WORK TASK: Report the number of lines in these entries that contain "index". Write only the number.

MATERIAL PROVIDED:
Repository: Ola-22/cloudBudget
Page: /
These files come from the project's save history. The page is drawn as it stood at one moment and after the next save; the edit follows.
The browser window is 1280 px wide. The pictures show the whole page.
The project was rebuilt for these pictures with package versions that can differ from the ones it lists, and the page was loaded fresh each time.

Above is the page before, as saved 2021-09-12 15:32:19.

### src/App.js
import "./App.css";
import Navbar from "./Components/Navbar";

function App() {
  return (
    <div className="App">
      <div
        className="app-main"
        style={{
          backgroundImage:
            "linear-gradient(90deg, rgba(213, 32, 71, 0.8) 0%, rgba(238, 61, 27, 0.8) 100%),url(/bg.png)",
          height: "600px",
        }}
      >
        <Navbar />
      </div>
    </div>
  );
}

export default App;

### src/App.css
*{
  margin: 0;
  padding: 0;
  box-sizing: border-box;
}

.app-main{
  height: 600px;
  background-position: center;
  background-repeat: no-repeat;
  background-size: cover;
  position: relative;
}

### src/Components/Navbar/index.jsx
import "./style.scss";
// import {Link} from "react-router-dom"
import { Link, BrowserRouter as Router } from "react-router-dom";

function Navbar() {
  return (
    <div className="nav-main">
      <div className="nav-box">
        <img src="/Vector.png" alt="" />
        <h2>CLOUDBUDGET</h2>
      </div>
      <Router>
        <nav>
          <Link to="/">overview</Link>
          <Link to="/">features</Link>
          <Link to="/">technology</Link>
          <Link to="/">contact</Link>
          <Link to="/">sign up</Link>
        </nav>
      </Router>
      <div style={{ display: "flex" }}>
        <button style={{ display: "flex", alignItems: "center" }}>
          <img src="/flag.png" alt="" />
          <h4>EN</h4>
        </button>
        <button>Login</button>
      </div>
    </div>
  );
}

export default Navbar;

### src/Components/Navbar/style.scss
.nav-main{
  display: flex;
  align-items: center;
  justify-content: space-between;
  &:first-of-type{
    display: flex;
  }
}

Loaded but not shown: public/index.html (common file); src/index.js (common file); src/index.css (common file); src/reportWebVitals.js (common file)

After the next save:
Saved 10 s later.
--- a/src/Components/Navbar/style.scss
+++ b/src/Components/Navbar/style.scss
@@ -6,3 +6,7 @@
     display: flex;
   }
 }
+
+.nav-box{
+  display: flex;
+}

--

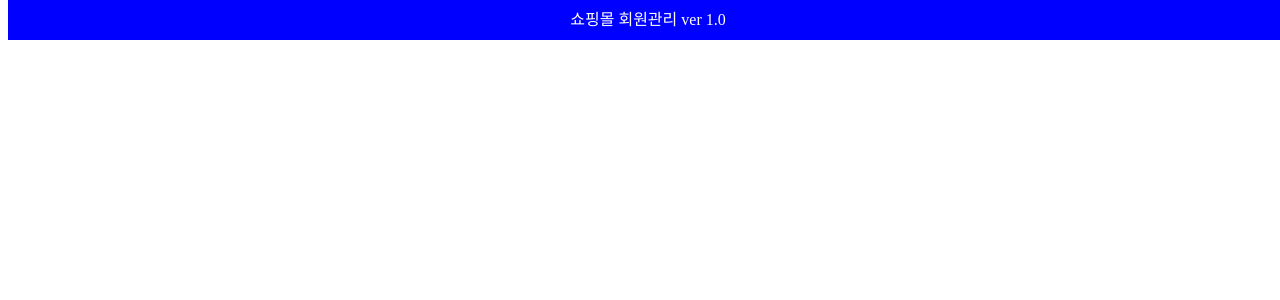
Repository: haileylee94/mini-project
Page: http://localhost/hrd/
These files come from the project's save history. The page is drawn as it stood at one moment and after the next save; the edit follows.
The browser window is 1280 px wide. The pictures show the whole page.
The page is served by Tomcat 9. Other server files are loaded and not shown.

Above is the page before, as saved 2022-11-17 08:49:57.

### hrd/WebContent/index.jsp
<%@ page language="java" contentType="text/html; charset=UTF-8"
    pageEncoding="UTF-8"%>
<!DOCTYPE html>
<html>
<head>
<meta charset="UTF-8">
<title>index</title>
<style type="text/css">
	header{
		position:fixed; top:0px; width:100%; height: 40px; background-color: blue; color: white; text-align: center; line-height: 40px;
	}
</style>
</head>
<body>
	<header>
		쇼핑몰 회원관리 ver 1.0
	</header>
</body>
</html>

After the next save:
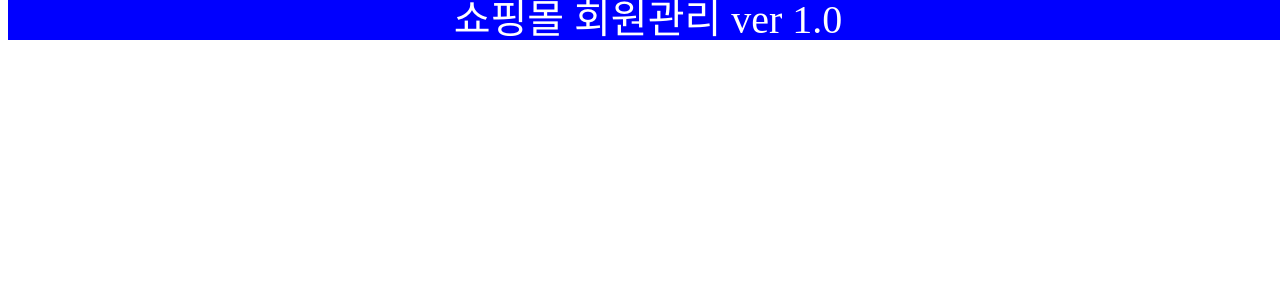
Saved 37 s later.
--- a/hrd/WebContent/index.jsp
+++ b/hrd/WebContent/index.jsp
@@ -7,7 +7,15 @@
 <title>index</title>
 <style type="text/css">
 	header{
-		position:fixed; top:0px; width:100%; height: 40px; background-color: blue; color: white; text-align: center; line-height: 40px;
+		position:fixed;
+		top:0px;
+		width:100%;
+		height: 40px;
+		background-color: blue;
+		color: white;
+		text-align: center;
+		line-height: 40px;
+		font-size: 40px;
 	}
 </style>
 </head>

EXERCISE RESPONSE: 7